An in vitro study of the effects of isoflurane on oxygen transfer

Muhle, M.L.; Stammers, A.H.; Tremain, K.D.; Niimi, K.S.; Glogowski, K.R.; Trowbridge, C.C.; Yang, T.
July 2001
Perfusion;Jul2001, Vol. 16 Issue 4, p293
Academic Journal
A common anesthetic technique utilized during cardiopulmonary bypass (CPB) includes the use of various inhalation agents, such as isoflurane. The purpose of this study was to evaluate the effects of this agent on oxygen transfer during CPB. An in vitro model was designed using bovine blood. Blood flow was held constant at 2 l/min, while gas flow was manipulated at 1 and 3 l/min. The percentage of inspired oxygen (FiO[sub 2]) was set at 50 and 100%, and isoflurane was manipulated to 1.0, 3.0 and 5.0%. Blood gas analysis, oxygen transfer, and inlet and outlet isoflurane concentrations were measured at each of the given conditions. A total of 12 trials with four oxygenators were conducted. In the four oxygenators used in our study, no significant differences in oxygenator performance were found.

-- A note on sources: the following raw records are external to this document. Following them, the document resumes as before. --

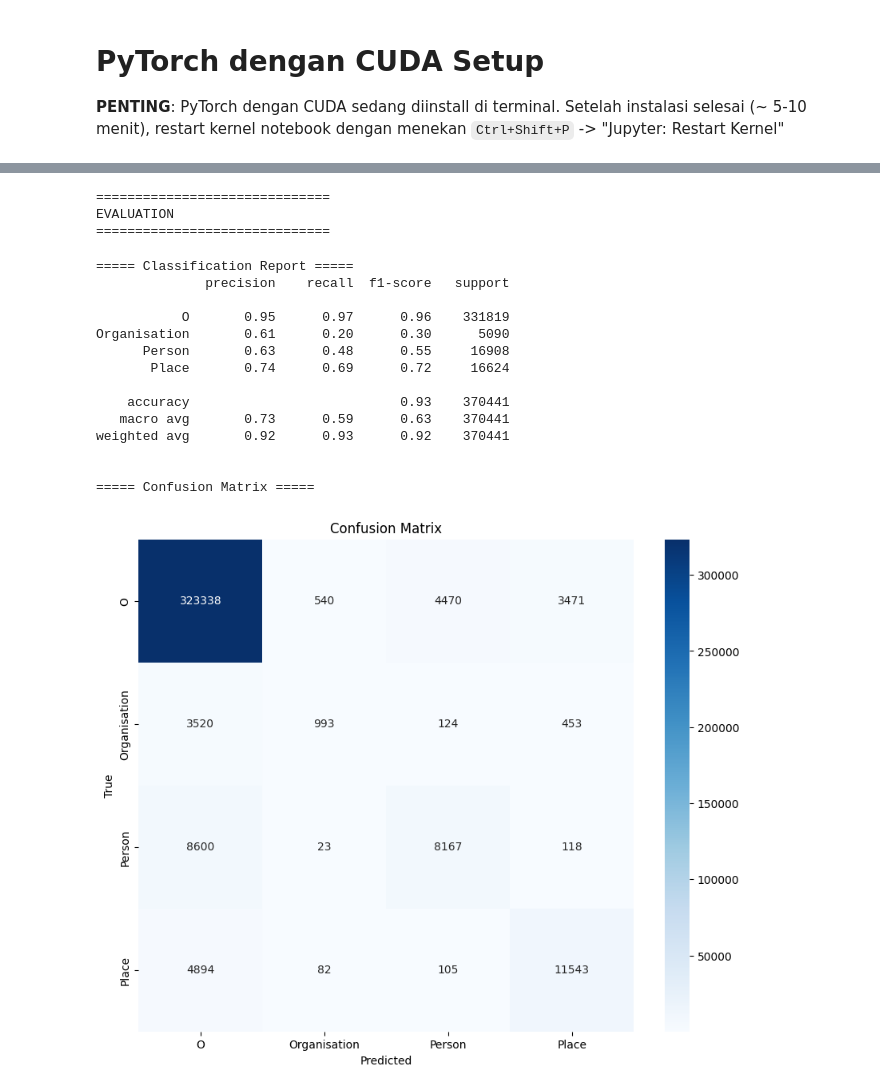
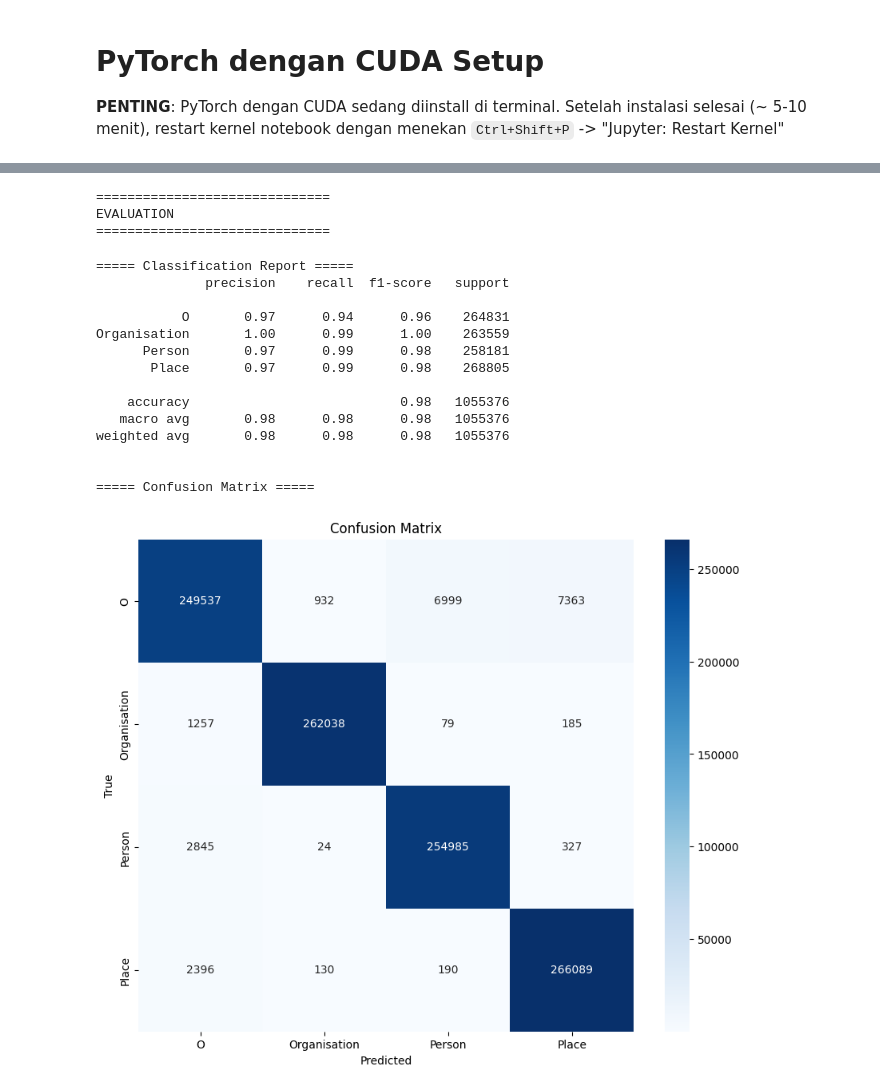
Before and after one commit to rayhanfatihg/Named-Entity-Recognition-nlp, a Jupyter notebook: IndoBert.ipynb, the cells around one changed output, grey strips where cells are left out. Drawn from its saved outputs; the diff is of its cells as text; code cells hidden in the pictures.

Commit message:
unfreeze 2 layer

```diff
--- a/IndoBert.ipynb
+++ b/IndoBert.ipynb
@@ -68,5 +68,9 @@ print("=" * 70)
 **PENTING**: PyTorch dengan CUDA sedang diinstall di terminal.
 Setelah instalasi selesai (~ 5-10 menit), restart kernel notebook dengan menekan `Ctrl+Shift+P` -> "Jupyter: Restart Kernel"
 # %%
-df = pd.read_csv("data/SINGGALANG_oversampled.tsv", sep="\t", names=["word", "label"], keep_default_na=False)
+df = pd.read_csv("data/SINGGALANG_oversampled.tsv", sep="\t",
+    header=None,
+    skiprows=[0],        # membuang baris pertama ("0 1")
+    names=["token", "label"],
+    dtype=str)
 # %%
@@ -140,7 +119,8 @@ class NERDataset(TorchDataset):
         return len(self.sentences)
 
     def __getitem__(self, idx):
-        words = self.sentences[idx]
+        # Ensure all tokens are strings
+        words = [str(w) for w in self.sentences[idx]]
         labels = self.tags[idx]
 
         encoding = tokenizer(words,
@@ -164,10 +144,14 @@ class NERDataset(TorchDataset):
         return encoding
 # %%
 #Data loader
-split = int(0.8 * len(sentences))
+from sklearn.model_selection import train_test_split
 
-train_dataset = NERDataset(sentences[:split], clean_labels[:split])
-val_dataset   = NERDataset(sentences[split:], clean_labels[split:])
+train_sentences, val_sentences, train_labels, val_labels = train_test_split(
+    sentences, sentence_labels, test_size=0.2, random_state=42, shuffle=True
+)
+
+train_dataset = NERDataset(train_sentences, train_labels)
+val_dataset   = NERDataset(val_sentences, val_labels)
 
 train_loader = DataLoader(train_dataset, batch_size=16, shuffle=True)
 val_loader   = DataLoader(val_dataset, batch_size=16)
@@ -190,24 +174,30 @@ print("=" * 60)
 
 model = AutoModelForTokenClassification.from_pretrained(
     "indobenchmark/indobert-base-p1",
-    num_labels=len(unique_tags)
+    num_labels=len(unique_tags),
+    hidden_dropout_prob=0.3,
+    attention_probs_dropout_prob=0.3
 ).to(device)
 
-# Freeze semua parameter bert, hanya unfreeze classifier
+# Freeze semua parameter bert
 for param in model.bert.parameters():
     param.requires_grad = False
 
-# Classifier tetap trainable
+# Unfreeze classifier
 for param in model.classifier.parameters():
     param.requires_grad = True
 
+# Unfreeze 2 layer terakhir dari BERT encoder
+for layer in model.bert.encoder.layer[-2:]:
+    for param in layer.parameters():
+        param.requires_grad = True
 # Hitung jumlah trainable parameters
 trainable_params = sum(p.numel() for p in model.parameters() if p.requires_grad)
 total_params = sum(p.numel() for p in model.parameters())
 print(f"Trainable params: {trainable_params:,} / Total params: {total_params:,}")
 print(f"Trainable: {100 * trainable_params / total_params:.2f}%")
 
-optimizer = AdamW(filter(lambda p: p.requires_grad, model.parameters()), lr=3e-5)
+optimizer = AdamW(filter(lambda p: p.requires_grad, model.parameters()), lr=5e-4, weight_decay=0.1)
 # %% [output]
 ============================================================
 DEVICE INFORMATION
@@ -407,6 +386,10 @@ def evaluate(model, loader):
     print("\n" + "=" * 30)
     print("EVALUATION")
     print("=" * 30)
+
+    tag2id = label_to_id
+    unique_tags = label_list
+    id2tag = id_to_label
 
     model.eval()
     true_tags = []
@@ -429,38 +412,38 @@ def evaluate(model, loader):
                         true_tags.append(id2tag[int(labels[i][j])])
                         pred_tags.append(id2tag[int(predictions[i][j])])
 
     print("\n===== Classification Report =====")
     print(classification_report(true_tags, pred_tags, labels=unique_tags))
 
     print("\n===== Confusion Matrix =====")
     cm = confusion_matrix(true_tags, pred_tags, labels=unique_tags)
 
     # Plot Confusion Matrix
     plt.figure(figsize=(10, 8))
     sns.heatmap(cm, annot=True, fmt='d', cmap='Blues',
                 xticklabels=unique_tags, yticklabels=unique_tags)
     plt.xlabel('Predicted')
     plt.ylabel('True')
     plt.title('Confusion Matrix')
     plt.show()
 
 evaluate(model, val_loader)
 # %% [output]
 ==============================
 EVALUATION
 ==============================
 ===== Classification Report =====
               precision    recall  f1-score   support
 
-           O       0.95      0.97      0.96    331819
-Organisation       0.61      0.20      0.30      5090
-      Person       0.63      0.48      0.55     16908
-       Place       0.74      0.69      0.72     16624
+           O       0.97      0.94      0.96    264831
+Organisation       1.00      0.99      1.00    263559
+      Person       0.97      0.99      0.98    258181
+       Place       0.97      0.99      0.98    268805
 
-    accuracy                           0.93    370441
-   macro avg       0.73      0.59      0.63    370441
-weighted avg       0.92      0.93      0.92    370441
+    accuracy                           0.98   1055376
+   macro avg       0.98      0.98      0.98   1055376
+weighted avg       0.98      0.98      0.98   1055376
 
 
 ===== Confusion Matrix =====
-[figure, old version]
+[figure, new version]
```
Also changed, not shown: parts of 4 cells of this notebook.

At conditions of 1 l/min gas flow, 50% FiO[sub 2] and 1% isoflurane, there were no significant changes in O[sub 2] transfer between baseline and measurements taken during isoflurane administration (100.18 ± 12.49 vs 102.35 ± 10.99 ml O[sub 2]/min, p=0.8031). At 3 l/min gas flow, 100% FiO[sub 2] and 5% isoflurane, no significant differences were found (142.35 ± 10.76 vs 154.04 ± 8.95 ml O[sub 2]/min, p=0.1459). The only significant differences found for oxygen transfer were between 50 and 100% FiO[sub 2], all other conditions being set equal (102.35 ± 10.99 vs 137.68 ± 8.62 ml O[sub 2]/min, p=0.0023). In conclusion, increasing concentrations of isoflurane up to 5% does not affect the efficiency of oxygen transfer in an in vitro circuit. Further studies are necessary to evaluate the effects in an in vivo setting.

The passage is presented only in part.